Mid-Week Links: Theatrical Edition

Pressure is building for a theater in San Anselmo.  Do we have the density for it? (San Anselmo-Fairfax Patch) The first real trains on the SMART tracks will be freight trains, as long as the Novato Council approves of the plan. (Marin IJ)

The anti-SMART rail lobby is getting restless thanks to the ongoing money issues on the trouble rail line. Although their open reason is one of fiscal responsibility, spokesman Clay Mitchell says on conservative blog NorCalCrush: "[Proponents of SMART] place a very low value on human quality of life, putting perceived value of “mother nature” above that of the human race." (Marin IJ, NorCalCrush)

Another legislative recall is in motion, this one against San Rafael's recently approved Target store.

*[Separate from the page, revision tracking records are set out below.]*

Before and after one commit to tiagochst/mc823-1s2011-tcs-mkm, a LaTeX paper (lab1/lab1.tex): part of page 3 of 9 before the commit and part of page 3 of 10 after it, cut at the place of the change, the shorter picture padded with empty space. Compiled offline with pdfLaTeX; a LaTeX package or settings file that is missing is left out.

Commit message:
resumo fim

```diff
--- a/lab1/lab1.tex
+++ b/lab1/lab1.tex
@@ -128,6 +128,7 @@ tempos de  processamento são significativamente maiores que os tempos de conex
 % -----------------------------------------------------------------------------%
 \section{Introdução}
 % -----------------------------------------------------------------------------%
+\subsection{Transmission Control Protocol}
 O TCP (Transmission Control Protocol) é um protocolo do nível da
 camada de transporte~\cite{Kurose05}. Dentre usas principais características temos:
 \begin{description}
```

Organizing group Keep it Local San Rafael is forcing the city council to either rescind the store's approval or put it to a general vote at the next election. (Pacific Sun)

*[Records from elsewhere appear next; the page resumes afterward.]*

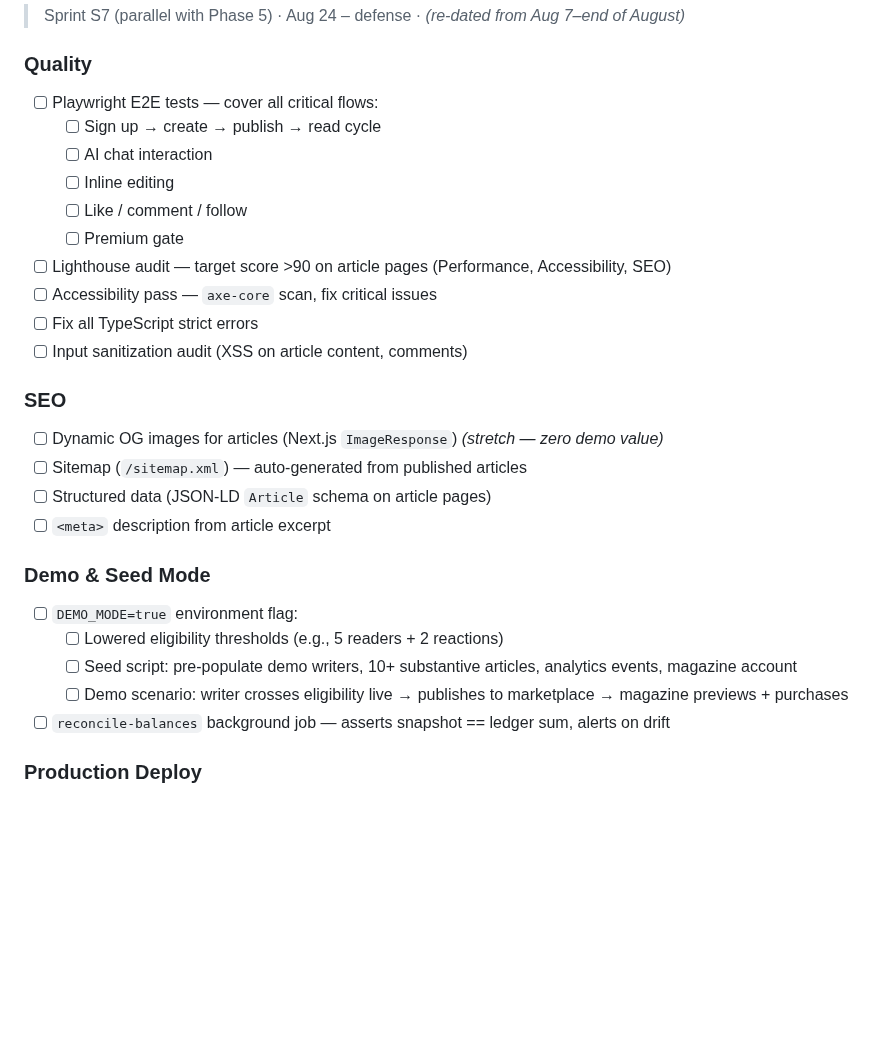
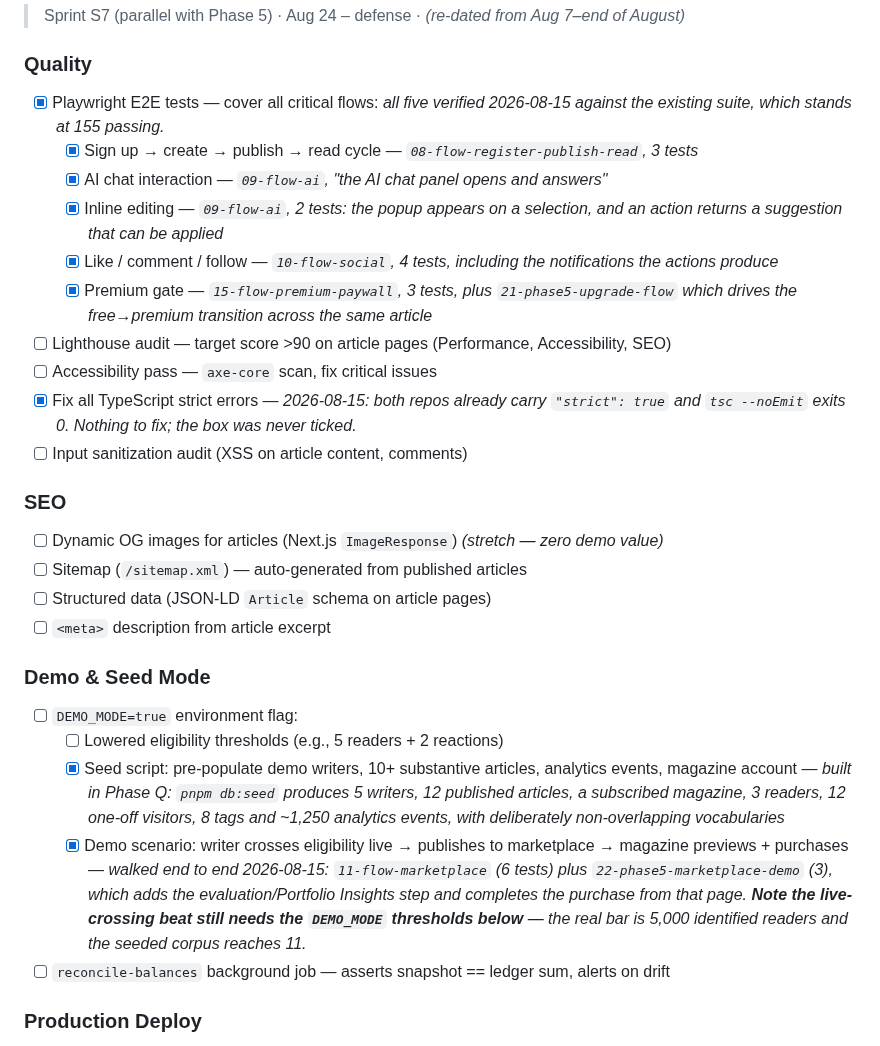
Before and after one commit to inkwell-dev/spec.inkwell.ai, a Markdown page: 0-phase-plan.md, the part around the change. Drawn GitHub-style; blank space fills up the shorter version.

Commit message:
docs: tick the nine Phase 6 items already satisfied
Each checked against the code rather than assumed. The whole Playwright
critical-flows block is covered by the existing suite; both repos
already run TypeScript strict and typecheck clean; Phase Q built the
demo seed; and the demo scenario was walked end to end yesterday.

Phase 6 reads 34 open rather than 43. One caveat recorded on the demo
scenario: the live eligibility-crossing beat still depends on the
DEMO_MODE thresholds, because the real bar is 5,000 identified readers
and the seeded corpus reaches 11.

```diff
--- a/0-phase-plan.md
+++ b/0-phase-plan.md
@@ -716,15 +716,15 @@ Phase 5 screen has been looked at in a browser.**
 > Sprint S7 (parallel with Phase 5) · Aug 24 – defense · *(re-dated from Aug 7–end of August)*
 
 ### Quality
-- [ ] Playwright E2E tests — cover all critical flows:
-  - [ ] Sign up → create → publish → read cycle
-  - [ ] AI chat interaction
-  - [ ] Inline editing
-  - [ ] Like / comment / follow
-  - [ ] Premium gate
+- [x] Playwright E2E tests — cover all critical flows: *all five verified 2026-08-15 against the existing suite, which stands at 155 passing.*
+  - [x] Sign up → create → publish → read cycle — *`08-flow-register-publish-read`, 3 tests*
+  - [x] AI chat interaction — *`09-flow-ai`, "the AI chat panel opens and answers"*
+  - [x] Inline editing — *`09-flow-ai`, 2 tests: the popup appears on a selection, and an action returns a suggestion that can be applied*
+  - [x] Like / comment / follow — *`10-flow-social`, 4 tests, including the notifications the actions produce*
+  - [x] Premium gate — *`15-flow-premium-paywall`, 3 tests, plus `21-phase5-upgrade-flow` which drives the free→premium transition across the same article*
 - [ ] Lighthouse audit — target score >90 on article pages (Performance, Accessibility, SEO)
 - [ ] Accessibility pass — `axe-core` scan, fix critical issues
-- [ ] Fix all TypeScript strict errors
+- [x] Fix all TypeScript strict errors — *2026-08-15: both repos already carry `"strict": true` and `tsc --noEmit` exits 0. Nothing to fix; the box was never ticked.*
 - [ ] Input sanitization audit (XSS on article content, comments)
 
 ### SEO
@@ -736,8 +736,8 @@ Phase 5 screen has been looked at in a browser.**
 ### Demo & Seed Mode
 - [ ] `DEMO_MODE=true` environment flag:
   - [ ] Lowered eligibility thresholds (e.g., 5 readers + 2 reactions)
-  - [ ] Seed script: pre-populate demo writers, 10+ substantive articles, analytics events, magazine account
-  - [ ] Demo scenario: writer crosses eligibility live → publishes to marketplace → magazine previews + purchases
+  - [x] Seed script: pre-populate demo writers, 10+ substantive articles, analytics events, magazine account — *built in Phase Q: `pnpm db:seed` produces 5 writers, 12 published articles, a subscribed magazine, 3 readers, 12 one-off visitors, 8 tags and ~1,250 analytics events, with deliberately non-overlapping vocabularies*
+  - [x] Demo scenario: writer crosses eligibility live → publishes to marketplace → magazine previews + purchases — *walked end to end 2026-08-15: `11-flow-marketplace` (6 tests) plus `22-phase5-marketplace-demo` (3), which adds the evaluation/Portfolio Insights step and completes the purchase from that page. **Note the live-crossing beat still needs the `DEMO_MODE` thresholds below** — the real bar is 5,000 identified readers and the seeded corpus reaches 11.*
 - [ ] `reconcile-balances` background job — asserts snapshot == ledger sum, alerts on drift
 
 ### Production Deploy
```
Also changed, not shown: S7-SPRINT-PLAN.md (+2 -2 lines).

Novato debates where they should put new affordable housing. New affordable housing units are required by the Association of Bay Area Governments under the Bay Area's "fair share" laws. Of the proposed parcels for development, the Wood Hollow & Redwood Boulevard parcel is most promising, as it is adjacent to the North Novato SMART station, although far from downtown. Residents spoke passionately on the subject, with the issue of crime coming from low-income, high-density housing a frequent point of contention. Video of the meeting will be available at the city website. (Marin IJ)

Across the street from the Wood Hollow parcel, Fireman's Insurance is aiming to green its campus through the use of fuel-cell generators. Their location at the very edge of town forces its employees to drive, spewing carbon into the air. Hopefully, they'll aim to leverage their transit access once the SMART station is built. (Novato Patch)

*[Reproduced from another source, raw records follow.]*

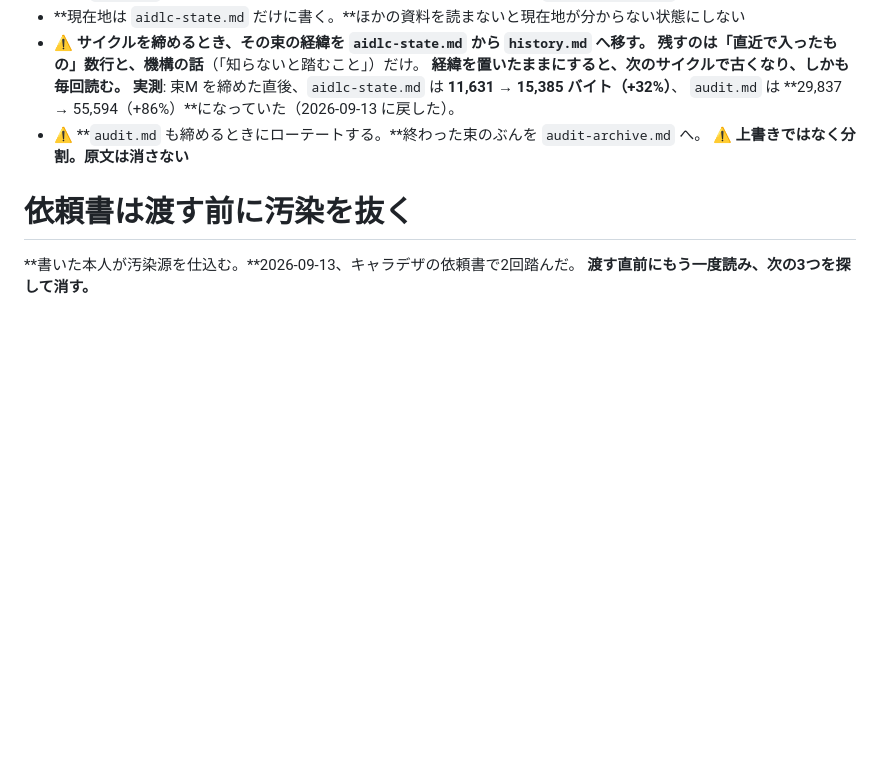
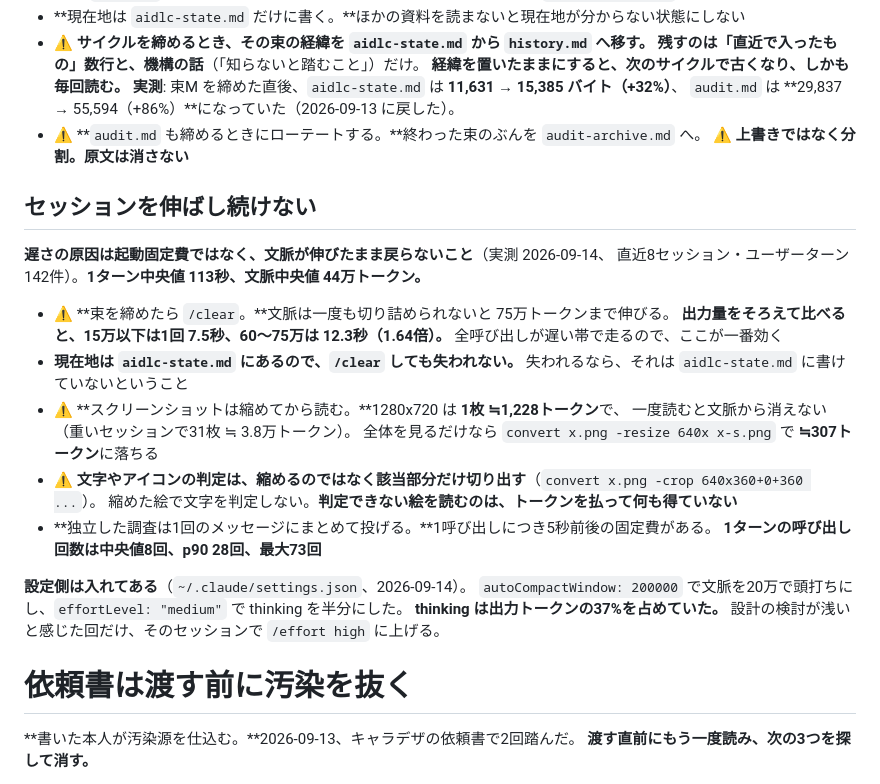
Before and after one commit to primevalsistail/shop-puzzle-simulation, a Markdown page: CLAUDE.md, the part around the change. GitHub-like rendering; blank space fills up the shorter version.

Commit message:
docs: セッションを伸ばし続けない（応答が遅い原因は文脈の伸び）
直近8セッション・ユーザーターン142件を実測した。1ターン中央値113秒、
文脈中央値44万トークン。出力量をそろえて比べると、文脈15万以下は1回7.5秒、
60〜75万は12.3秒で1.64倍。起動固定費ではなく、文脈が一度も切り詰められない
ことが原因だった。

- 束を締めたら /clear。現在地は aidlc-state.md にあるので失われない
- スクショは縮めるか切り出してから読む（1280x720 は1枚 ≒1,228トークン）
- 独立した調査は1メッセージにまとめる（1呼び出しに5秒前後の固定費）

設定側は ~/.claude/settings.json に autoCompactWindow: 200000 と
effortLevel: "medium" を入れた（thinking は出力トークンの37%を占めていた）。

Co-Authored-By: Claude Opus 5 (1M context) <noreply@anthropic.com>

```diff
--- a/CLAUDE.md
+++ b/CLAUDE.md
@@ -57,6 +57,29 @@
 - ⚠ **`audit.md` も締めるときにローテートする。**終わった束のぶんを `audit-archive.md` へ。
   ⚠ **上書きではなく分割。原文は消さない**
 
+## セッションを伸ばし続けない
+
+**遅さの原因は起動固定費ではなく、文脈が伸びたまま戻らないこと**（実測 2026-09-14、
+直近8セッション・ユーザーターン142件）。**1ターン中央値 113秒、文脈中央値 44万トークン。**
+
+- ⚠ **束を締めたら `/clear`。**文脈は一度も切り詰められないと 75万トークンまで伸びる。
+  **出力量をそろえて比べると、15万以下は1回 7.5秒、60〜75万は 12.3秒（1.64倍）。**
+  全呼び出しが遅い帯で走るので、ここが一番効く
+- **現在地は `aidlc-state.md` にあるので、`/clear` しても失われない。**
+  失われるなら、それは `aidlc-state.md` に書けていないということ
+- ⚠ **スクリーンショットは縮めてから読む。**1280x720 は **1枚 ≒1,228トークン**で、
+  一度読むと文脈から消えない（重いセッションで31枚 ≒ 3.8万トークン）。
+  全体を見るだけなら `convert x.png -resize 640x x-s.png` で **≒307トークン**に落ちる
+- ⚠ **文字やアイコンの判定は、縮めるのではなく該当部分だけ切り出す**（`convert x.png -crop 640x360+0+360 ...`）。
+  縮めた絵で文字を判定しない。**判定できない絵を読むのは、トークンを払って何も得ていない**
+- **独立した調査は1回のメッセージにまとめて投げる。**1呼び出しにつき5秒前後の固定費がある。
+  **1ターンの呼び出し回数は中央値8回、p90 28回、最大73回**
+
+**設定側は入れてある**（`~/.claude/settings.json`、2026-09-14）。
+`autoCompactWindow: 200000` で文脈を20万で頭打ちにし、`effortLevel: "medium"` で thinking を半分にした。
+**thinking は出力トークンの37%を占めていた。**
+設計の検討が浅いと感じた回だけ、そのセッションで `/effort high` に上げる。
+
 # 依頼書は渡す前に汚染を抜く
 
 **書いた本人が汚染源を仕込む。**2026-09-13、キャラデザの依頼書で2回踏んだ。
```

On the issue of affordable housing, New York is looking to strengthen their already-tight rent control laws. Some people feel this will just make housing in the state even more expensive. (Reuters, Market Urbanism)